Turn your old milk jugs into 3D printer filament to save money and the planet


We all know that 3D printing is the most cost-effective option when it comes to manufactured products and now scientists claim that the already low cost for 3D printed products can dive further down with the option to produce your own plastic filament from recycled milk jugs.

Image credit: www.mtu.edu
Image credit: www.mtu.edu

According to a news article featured on Michigan Tech, a study led by Joshua Pearce, an associate professor of materials science and engineering and electrical and computer engineering at Michigan Technological University, has shown that making your own plastic 3D printer filament from milk jugs uses  much less energy than recycling milk jugs conventionally.

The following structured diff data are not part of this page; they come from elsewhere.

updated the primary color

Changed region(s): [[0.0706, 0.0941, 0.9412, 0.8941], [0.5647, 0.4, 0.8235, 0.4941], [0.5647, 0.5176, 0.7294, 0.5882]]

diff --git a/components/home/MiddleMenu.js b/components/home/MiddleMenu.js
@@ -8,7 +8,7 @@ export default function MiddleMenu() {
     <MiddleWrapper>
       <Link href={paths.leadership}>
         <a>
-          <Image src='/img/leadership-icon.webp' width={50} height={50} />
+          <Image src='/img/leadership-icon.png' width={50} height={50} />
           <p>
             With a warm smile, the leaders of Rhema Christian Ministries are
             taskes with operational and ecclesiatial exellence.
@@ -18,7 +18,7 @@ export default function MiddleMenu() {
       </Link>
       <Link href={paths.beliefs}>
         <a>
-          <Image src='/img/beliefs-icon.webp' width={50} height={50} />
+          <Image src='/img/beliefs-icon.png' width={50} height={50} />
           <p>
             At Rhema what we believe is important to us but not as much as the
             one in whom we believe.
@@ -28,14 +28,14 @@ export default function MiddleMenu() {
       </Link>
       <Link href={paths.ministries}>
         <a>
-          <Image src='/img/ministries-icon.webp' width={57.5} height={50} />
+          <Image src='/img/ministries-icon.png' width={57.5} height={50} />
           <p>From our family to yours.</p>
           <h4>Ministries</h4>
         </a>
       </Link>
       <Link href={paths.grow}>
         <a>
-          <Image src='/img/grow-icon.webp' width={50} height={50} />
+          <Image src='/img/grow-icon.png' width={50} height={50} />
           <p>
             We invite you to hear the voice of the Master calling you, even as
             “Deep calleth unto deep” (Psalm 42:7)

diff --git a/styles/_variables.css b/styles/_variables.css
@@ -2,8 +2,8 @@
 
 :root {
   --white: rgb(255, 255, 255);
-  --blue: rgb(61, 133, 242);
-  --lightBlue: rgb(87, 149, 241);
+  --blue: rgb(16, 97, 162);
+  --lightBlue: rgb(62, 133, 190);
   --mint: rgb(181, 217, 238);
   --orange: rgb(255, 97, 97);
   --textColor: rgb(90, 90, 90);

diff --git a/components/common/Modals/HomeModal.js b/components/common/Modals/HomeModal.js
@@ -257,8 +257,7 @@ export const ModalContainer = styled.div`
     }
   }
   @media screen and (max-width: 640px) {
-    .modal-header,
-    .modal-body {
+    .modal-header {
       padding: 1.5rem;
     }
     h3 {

The study, “Life-Cycle Analysis of Distributed Recycling of Post-consumer High Density Polyethylene for 3-D Printing Filament,” by Megan Kreiger, Meredith Mulder, Alexandra Glover and Pearce, all of Michigan Tech, was published on February 12th in the Journal of Cleaner Production.

Their process of turning milk jugs into filament at home uses 3% less energy in comparison with the ideal urban recycling program which collects and processes plastic locally.

“Where it really shows substantial savings is in smaller towns like Houghton, where you have to transport the plastic to be collected, then again to be recycled, and a third time to be made into products,” said Pearce.

Pearce further compared the cost of making your own filament with buying commercial variants that usually cost under $300.

“Filament is retailing for between $36 and $50 a kilogram, and you can produce your own filament for 10 cents a kilogram if you use recycled plastic. There’s a clear incentive, even if you factor in the cost of buying the RecycleBot.”

The Ethical Filament Foundation has shown great interest in this new type or recycling technology and now intends to improve the lives of people who pick waste.

“In the developing world, it’s hard to get filament, and if these recyclers could make it and sell it for, say, $15 a kilogram, they’d make enough money to pull themselves out of poverty while doing the world a lot of good,” he said.

To read the full study, go to https://www.academia.edu/6188555/Life_cycle_analysis_of_distributed_recycling_of_post-consumer_high_density_polyethylene_for_3-D_printing_filament